## What this task involves
Could the data below be printed out exactly, with the pictures left out?

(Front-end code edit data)
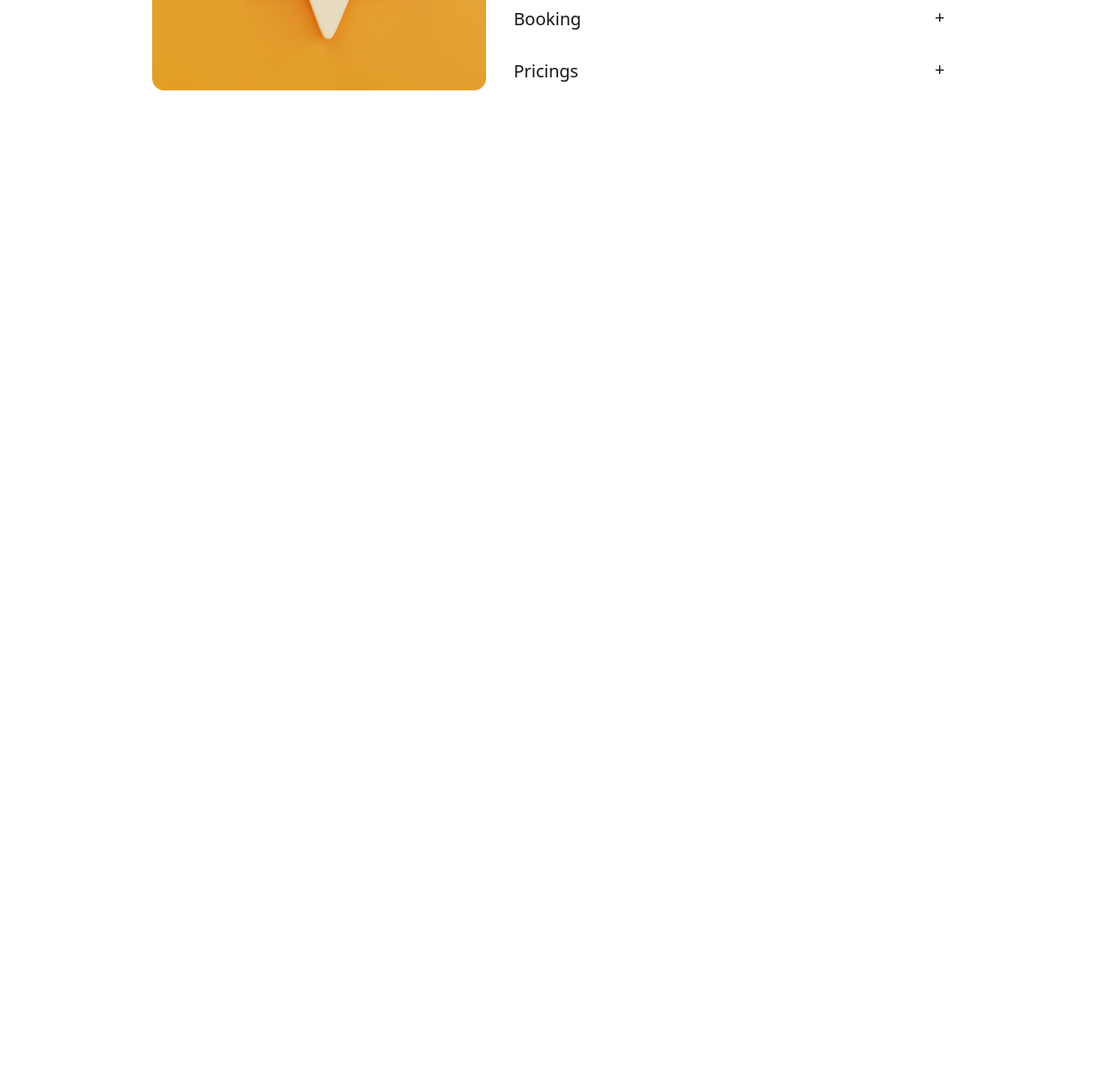
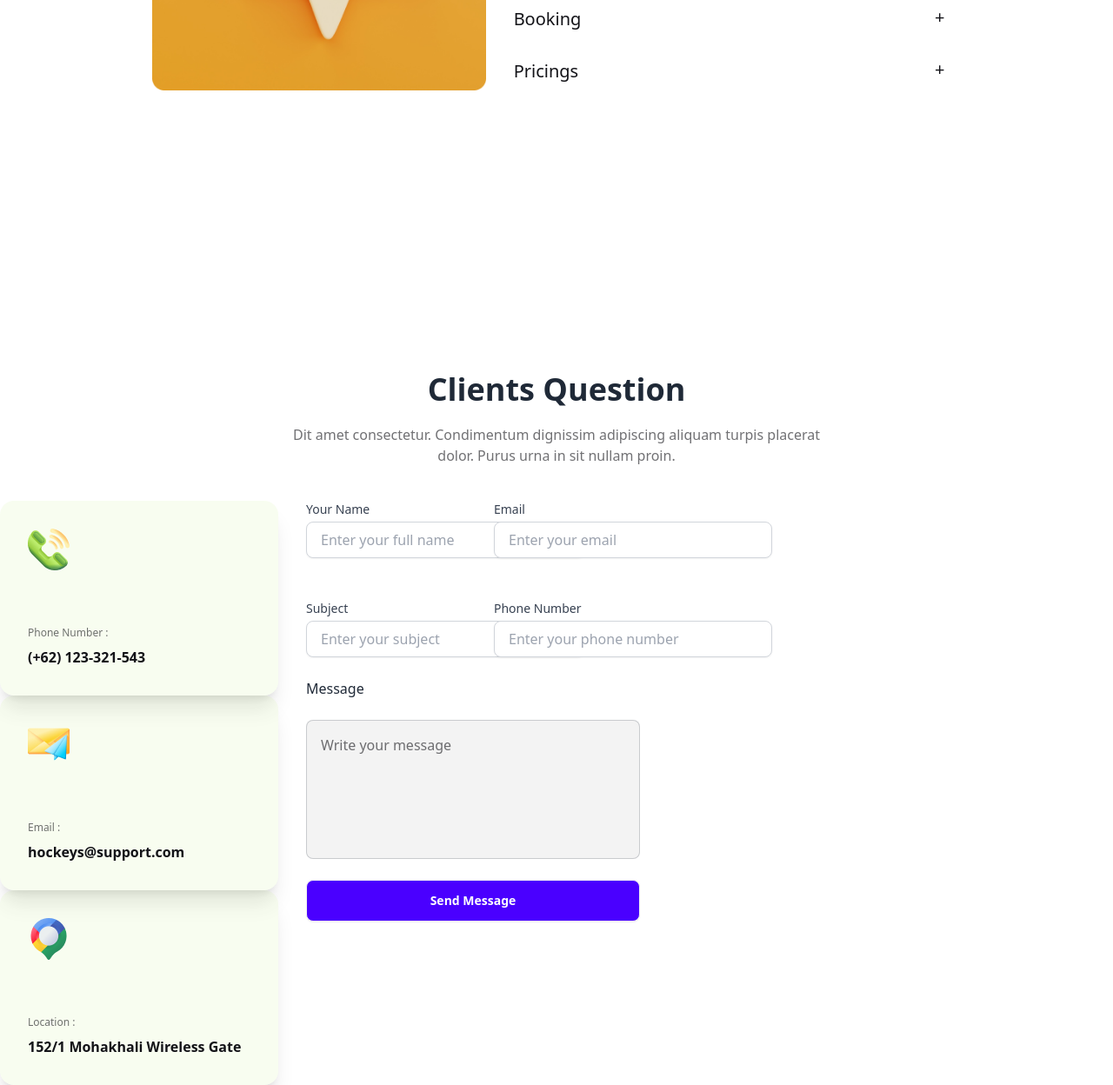
Before and after one commit to shakawat777/Hockeys, a plain HTML site: page index.html in a window 1280 px wide. Shown: the part 3844-5092 px from the top of the page at 87% size. Before the commit the page ends 4144 px from the top, so only its background shows below. Drawn offline with nearby package versions, Linux system fonts and the light colour scheme.

Commit message:
messege section complete

```diff
--- a/index.html
+++ b/index.html
@@ -271,7 +271,7 @@
         <!-- cart-1 -->
         <div class="card card-side bg-base-100 shadow-xl rounded-2xl">
           <figure>
-            <img src="Images/5.png" alt="Movie" />
+            <img src="Images/5.png" alt="" />
           </figure>
           <div class="card-body">
             <p class="card-title"><i class="fa-solid fa-star" style="color: #FFD43B;"></i>5.0<i
@@ -285,7 +285,7 @@
         <!-- cart-2 -->
         <div class="card card-side bg-base-100 shadow-xl rounded-2xl">
           <figure>
-            <img src="Images/6.png" alt="Movie" />
+            <img src="Images/6.png" alt="" />
           </figure>
           <div class="card-body">
             <p class="card-title"><i class="fa-solid fa-star" style="color: #FFD43B;"></i>5.0<i
@@ -299,7 +299,7 @@
         <!-- cart-3 -->
         <div class="card card-side bg-base-100 shadow-xl rounded-2xl">
           <figure>
-            <img src="Images/7.png" alt="Movie" />
+            <img src="Images/7.png" alt="" />
           </figure>
           <div class="card-body">
             <p class="card-title"><i class="fa-solid fa-star" style="color: #FFD43B;"></i>5.0<i
@@ -417,6 +417,115 @@
         </div>
       </div>
     </Section>
+    <!-- Get in touch section -->
+     <section class="mt-32">
+      <h2 class=" text-3xl lg:text-4xl font-extrabold mb-5 text-center">Clients Question</h2>
+      <p class="lg: max-w-3xl mb-10 mx-auto text-base	 text-peragraph_color text-center">Dit amet consectetur.
+        Condimentum dignissim adipiscing aliquam turpis placerat <br> dolor. Purus urna in sit nullam proin. </p>
+        <div class="flex gap-8">
+
+          <div class="gap-6">
+            <!-- First cart  -->
+         <div class="shadow-xl bg-[#BCED6D1A] w-80 rounded-2xl	">
+           <figure>
+             <img class="p-8  " src="images/Group 1171275317.png" alt="" />
+           </figure>
+           <div class="card-body ">
+             <p class="text-xs text-peragraph_color">Phone Number : </p>
+               <h2 class="font-bold text-base text-heading_color">(+62) 123-321-543</h2>
+           </div>
+         </div>
+            <!-- Second cart  -->
+         <div class="shadow-xl bg-[#BCED6D1A] w-80 rounded-2xl	">
+           <figure>
+             <img class="p-8  " src="images/Group 1171275318.png" alt="" />
+           </figure>
+           <div class="card-body ">
+             <p class="text-xs text-peragraph_color">Email :  </p>
+               <h2 class="font-bold text-base text-heading_color">hockeys@support.com</h2>
+           </div>
+         </div>
+            <!-- Third cart  -->
+         <div class="shadow-xl bg-[#BCED6D1A] w-80 rounded-2xl	">
+           <figure>
+             <img class="p-8  " src="images/Group 1171275321.png" alt="" />
+           </figure>
+           <div class="card-body ">
+             <p class="text-xs text-peragraph_color">Location :  </p>
+               <h2 class="font-bold text-base text-heading_color">152/1 Mohakhali Wireless Gate</h2>
+           </div>
+         </div>
+         </div>
+
+         <div>
+
+          <div class=" grid  gap-6 w-72 lg:w-96  rounded-lg">
+            <div class=" grid grid-cols-2 gap-12">
+              <!-- Name -->
+      <div>
+        <label for="name" class="block text-sm font-medium text-gray-700">Your Name</label>
+        <input
+          type="text"
+          id="name"
+          name="name"
+          class="w-80 mt-1 px-4 py-2 border border-gray-300 rounded-lg shadow-sm focus:ring-blue-500 focus:border-blue-500"
+          placeholder="Enter your full name"
+          required>
+      </div>
+      <!-- Email -->
+      <div>
+        <label for="email" class="block text-sm font-medium text-gray-700">Email</label>
+        <input
+          type="email"
+          id="email"
+          name="email"
+          class="w-80 mt-1 px-4 py-2 border border-gray-300 rounded-lg shadow-sm focus:ring-blue-500 focus:border-blue-500"
+          placeholder="Enter your email"
+          required>
+      </div>
+      <!-- Subject -->
+      <div>
+        <label for="email" class="block text-sm font-medium text-gray-700">Subject</label>
+        <input
+          type="text"
+          id=""
+          name=""
+          class="w-80 mt-1 px-4 py-2 border border-gray-300 rounded-lg shadow-sm focus:ring-blue-500 focus:border-blue-500"
+          placeholder="Enter your subject"
+          required>
+      </div>
+      <!-- Phone Number -->
+      <div>
+        <label for="email" class="block text-sm font-medium text-gray-700">Phone Number</label>
+        <input
+          type="text"
+          id=""
+          name=""
+          class="w-80 mt-1 px-4 py-2 border border-gray-300 rounded-lg shadow-sm focus:ring-blue-500 focus:border-blue-500"
+          placeholder="Enter your phone number"
+          required>
+      </div>
+    </div>
+
+
+            <p>Message</p>
+            <label class="text-peragraph_color bg-[#F3F3F3] input input-bordered flex items-start gap-2 h-40 p-4 ">
+
+              <input type="text" class="grow" value="Write your message" />
+            </label>
+
+            <button class="btn bg-primary rounded-lg text-white
+         ">Send Message</button>
+          </div>
+
+         </div>
+
+
+        </div>
+
+
+
+     </section>
   </main>
   <footer></footer>
 </body>
```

## Written response
Before and after one commit to shakawat777/Hockeys, a plain HTML site: page index.html in a window 1280 px wide. Shown: the part 3844-5092 px from the top of the page at 87% size. Before the commit the page ends 4144 px from the top, so only its background shows below. Drawn offline with nearby package versions, Linux system fonts and the light colour scheme.

Commit message:
messege section complete

```diff
--- a/index.html
+++ b/index.html
@@ -271,7 +271,7 @@
         <!-- cart-1 -->
         <div class="card card-side bg-base-100 shadow-xl rounded-2xl">
           <figure>
-            <img src="Images/5.png" alt="Movie" />
+            <img src="Images/5.png" alt="" />
           </figure>
           <div class="card-body">
             <p class="card-title"><i class="fa-solid fa-star" style="color: #FFD43B;"></i>5.0<i
@@ -285,7 +285,7 @@
         <!-- cart-2 -->
         <div class="card card-side bg-base-100 shadow-xl rounded-2xl">
           <figure>
-            <img src="Images/6.png" alt="Movie" />
+            <img src="Images/6.png" alt="" />
           </figure>
           <div class="card-body">
             <p class="card-title"><i class="fa-solid fa-star" style="color: #FFD43B;"></i>5.0<i
@@ -299,7 +299,7 @@
         <!-- cart-3 -->
         <div class="card card-side bg-base-100 shadow-xl rounded-2xl">
           <figure>
-            <img src="Images/7.png" alt="Movie" />
+            <img src="Images/7.png" alt="" />
           </figure>
           <div class="card-body">
             <p class="card-title"><i class="fa-solid fa-star" style="color: #FFD43B;"></i>5.0<i
@@ -417,6 +417,115 @@
         </div>
       </div>
     </Section>
+    <!-- Get in touch section -->
+     <section class="mt-32">
+      <h2 class=" text-3xl lg:text-4xl font-extrabold mb-5 text-center">Clients Question</h2>
+      <p class="lg: max-w-3xl mb-10 mx-auto text-base	 text-peragraph_color text-center">Dit amet consectetur.
+        Condimentum dignissim adipiscing aliquam turpis placerat <br> dolor. Purus urna in sit nullam proin. </p>
+        <div class="flex gap-8">
+
+          <div class="gap-6">
+            <!-- First cart  -->
+         <div class="shadow-xl bg-[#BCED6D1A] w-80 rounded-2xl	">
+           <figure>
+             <img class="p-8  " src="images/Group 1171275317.png" alt="" />
+           </figure>
+           <div class="card-body ">
+             <p class="text-xs text-peragraph_color">Phone Number : </p>
+               <h2 class="font-bold text-base text-heading_color">(+62) 123-321-543</h2>
+           </div>
+         </div>
+            <!-- Second cart  -->
+         <div class="shadow-xl bg-[#BCED6D1A] w-80 rounded-2xl	">
+           <figure>
+             <img class="p-8  " src="images/Group 1171275318.png" alt="" />
+           </figure>
+           <div class="card-body ">
+             <p class="text-xs text-peragraph_color">Email :  </p>
+               <h2 class="font-bold text-base text-heading_color">hockeys@support.com</h2>
+           </div>
+         </div>
+            <!-- Third cart  -->
+         <div class="shadow-xl bg-[#BCED6D1A] w-80 rounded-2xl	">
+           <figure>
+             <img class="p-8  " src="images/Group 1171275321.png" alt="" />
+           </figure>
+           <div class="card-body ">
+             <p class="text-xs text-peragraph_color">Location :  </p>
+               <h2 class="font-bold text-base text-heading_color">152/1 Mohakhali Wireless Gate</h2>
+           </div>
+         </div>
+         </div>
+
+         <div>
+
+          <div class=" grid  gap-6 w-72 lg:w-96  rounded-lg">
+            <div class=" grid grid-cols-2 gap-12">
+              <!-- Name -->
+      <div>
+        <label for="name" class="block text-sm font-medium text-gray-700">Your Name</label>
+        <input
+          type="text"
+          id="name"
+          name="name"
+          class="w-80 mt-1 px-4 py-2 border border-gray-300 rounded-lg shadow-sm focus:ring-blue-500 focus:border-blue-500"
+          placeholder="Enter your full name"
+          required>
+      </div>
+      <!-- Email -->
+      <div>
+        <label for="email" class="block text-sm font-medium text-gray-700">Email</label>
+        <input
+          type="email"
+          id="email"
+          name="email"
+          class="w-80 mt-1 px-4 py-2 border border-gray-300 rounded-lg shadow-sm focus:ring-blue-500 focus:border-blue-500"
+          placeholder="Enter your email"
+          required>
+      </div>
+      <!-- Subject -->
+      <div>
+        <label for="email" class="block text-sm font-medium text-gray-700">Subject</label>
+        <input
+          type="text"
+          id=""
+          name=""
+          class="w-80 mt-1 px-4 py-2 border border-gray-300 rounded-lg shadow-sm focus:ring-blue-500 focus:border-blue-500"
+          placeholder="Enter your subject"
+          required>
+      </div>
+      <!-- Phone Number -->
+      <div>
+        <label for="email" class="block text-sm font-medium text-gray-700">Phone Number</label>
+        <input
+          type="text"
+          id=""
+          name=""
+          class="w-80 mt-1 px-4 py-2 border border-gray-300 rounded-lg shadow-sm focus:ring-blue-500 focus:border-blue-500"
+          placeholder="Enter your phone number"
+          required>
+      </div>
+    </div>
+
+
+            <p>Message</p>
+            <label class="text-peragraph_color bg-[#F3F3F3] input input-bordered flex items-start gap-2 h-40 p-4 ">
+
+              <input type="text" class="grow" value="Write your message" />
+            </label>
+
+            <button class="btn bg-primary rounded-lg text-white
+         ">Send Message</button>
+          </div>
+
+         </div>
+
+
+        </div>
+
+
+
+     </section>
   </main>
   <footer></footer>
 </body>
```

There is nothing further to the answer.